Some have chosen to blame the Weill family for where Paul Smith’s is now, others have chosen to blame our school’s newest president, Cathy Dove – but those accusations are wrongly placed. The Weill family was part of the PSC community long before this dramatic atrophy began to occur, and President Dove joined us long after it had taken hold. I believe, once the incredible tsunami of emotion has passed, those truths will be known. This outpouring of emotion, I have noticed, is eerily similar to what happens when a family experiences the loss of a loved one. I have seen denial, anger, depression, and guilt. We are not merely talking about thousands of people realizing this place has changed names; this is a grieving process. We are talking about the idea that Paul Smith’s College – in some form – is dead.
PAUL SMITHS, N.Y., Date Unknown – Paul Smith’s College, the venerable College of the Adirondacks, established in 1946, passed away in the night. The cause of its passage is unknown; it shall be sorely missed, but never forgotten.
Paul Smith’s College was established in the memory and in the spirit of Apollos Smith himself. After rising almost literally from the ashes of the Paul Smith’s Hotel, for nearly 70 years that spirit grew and evolved into something entirely its own. I do not know what it was that began this newest downfall, but what I do know is this: we, the Paul Smith’s Community, who love it so much, let it fall without ever knowing. We were fooled into thinking we possessed an unsinkable ship, and so even as the water poured through the holes and the bow slowly slipped below the waves, we danced on the deck and touted our infallibility. It’s only now that we are discovering we’ve just been kept afloat by an inflatable dingy. We’ve lost the body of our institution: the image of the rugged Adirondacker who takes no heed of his critics; the staunch and righteous crew that never asks for help, because help is never needed. That image, whether it was or was not ever a reality, is gone. Whomever we choose to blame, we cannot get it back, but the spirit of this place is still very much alive. It is alive because we – the students, the alumni, and friends of Paul Smith’s College – are the true legacy of our beloved place, and we still believe in that spirit.
The College of the Adirondacks, in its newest form, has a chance to rise again from the ashes and achieve a greatness it has never known. As Richard Lewis told me, this infusion of capital is “going to be like a springboard” for the college. It is commonly accepted that small, private colleges need a student base of at least 1000 students to survive; PSC has not met that minimum in over half a decade, but perhaps now it will. I have seen the love that the alumni and the local community of Adirondackers have for this place. In recent weeks, I realized exactly how massive, how passionate, and how dedicated the family I joined in 2012 truly is.

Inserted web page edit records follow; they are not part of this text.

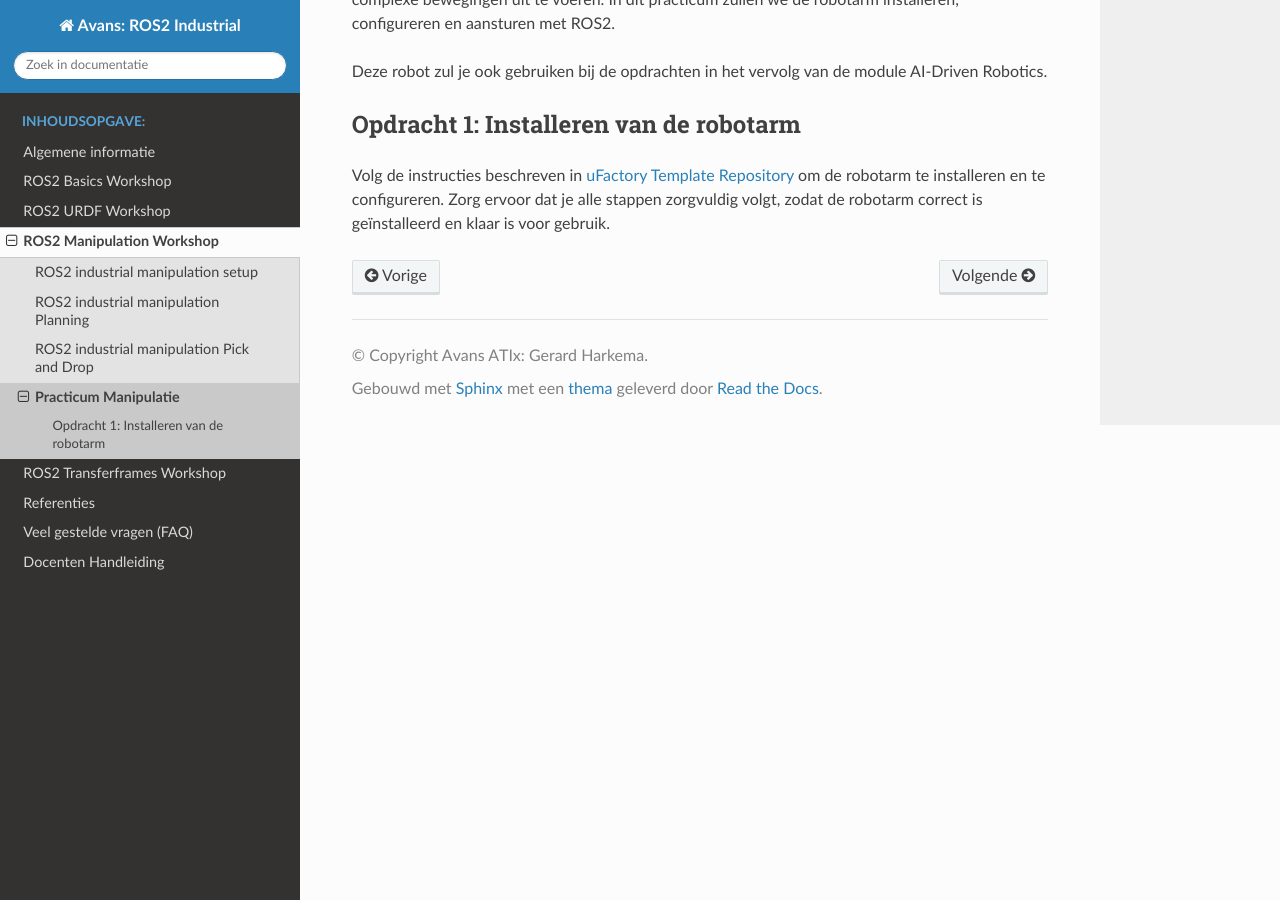
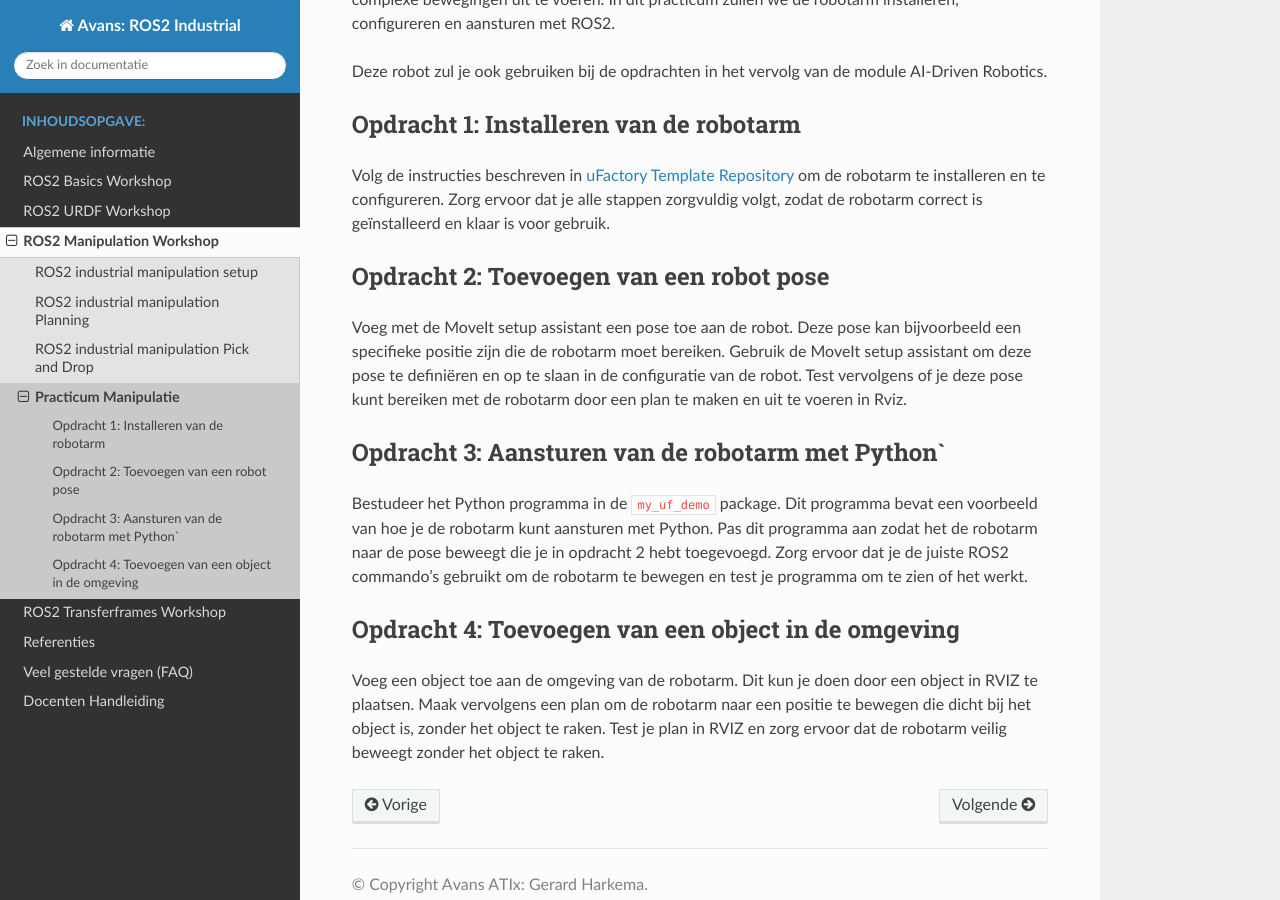
Before and after one commit to AvansMechatronica/ROS2_industrial_workshop, a Sphinx documentation site: the page built from documentation/4_manipulation/manipulation_practicum.md, in a window 1280 px wide and 900 px high, scrolled down 1067 px. Built offline with Sphinx 7.4.7 and the Read the Docs theme 3.1.0, drawn with Linux system fonts in a browser that asks for light colours.

Commit message:
20260518

```diff
--- a/documentation/4_manipulation/manipulation_practicum.md
+++ b/documentation/4_manipulation/manipulation_practicum.md
@@ -10,3 +10,12 @@ Deze robot zul je ook gebruiken bij de opdrachten in het vervolg van de module A
 
 ## Opdracht 1: Installeren van de robotarm
 Volg de  instructies beschreven in [uFactory Template Repository](https://avansmechatronica.github.io/my_ufactory_ROS2/) om de robotarm te installeren en te configureren. Zorg ervoor dat je alle stappen zorgvuldig volgt, zodat de robotarm correct is geïnstalleerd en klaar is voor gebruik.
+
+## Opdracht 2: Toevoegen van een robot pose
+Voeg met de MoveIt setup assistant een pose toe aan de robot. Deze pose kan bijvoorbeeld een specifieke positie zijn die de robotarm moet bereiken. Gebruik de MoveIt setup assistant om deze pose te definiëren en op te slaan in de configuratie van de robot. Test vervolgens of je deze pose kunt bereiken met de robotarm door een plan te maken en uit te voeren in Rviz.
+
+## Opdracht 3: Aansturen van de robotarm met Python`
+Bestudeer het Python programma in de `my_uf_demo` package. Dit programma bevat een voorbeeld van hoe je de robotarm kunt aansturen met Python. Pas dit programma aan zodat het de robotarm naar de pose beweegt die je in opdracht 2 hebt toegevoegd. Zorg ervoor dat je de juiste ROS2 commando's gebruikt om de robotarm te bewegen en test je programma om te zien of het werkt.
+
+## Opdracht 4: Toevoegen van een object in de omgeving
+Voeg een object toe aan de omgeving van de robotarm. Dit kun je doen door een object in RVIZ te plaatsen. Maak vervolgens een plan om de robotarm naar een positie te bewegen die dicht bij het object is, zonder het object te raken. Test je plan in RVIZ en zorg ervoor dat de robotarm veilig beweegt zonder het object te raken.
```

I have faith that, very soon, the community will begin the final stage of the grieving process – acceptance. Joan Weill-Paul Smith’s College will now be established in the unique spirit and memory of Paul Smith’s College as it once was. It will be different, for sure – it may not be forever known as Paul Smith’s College – but it will still be the College of the Adirondacks; it will still be a place that is forever loved, forever influential, forever magical, and like the Adirondack mountains themselves, it will be forever wild. It is our responsibility to make sure of that.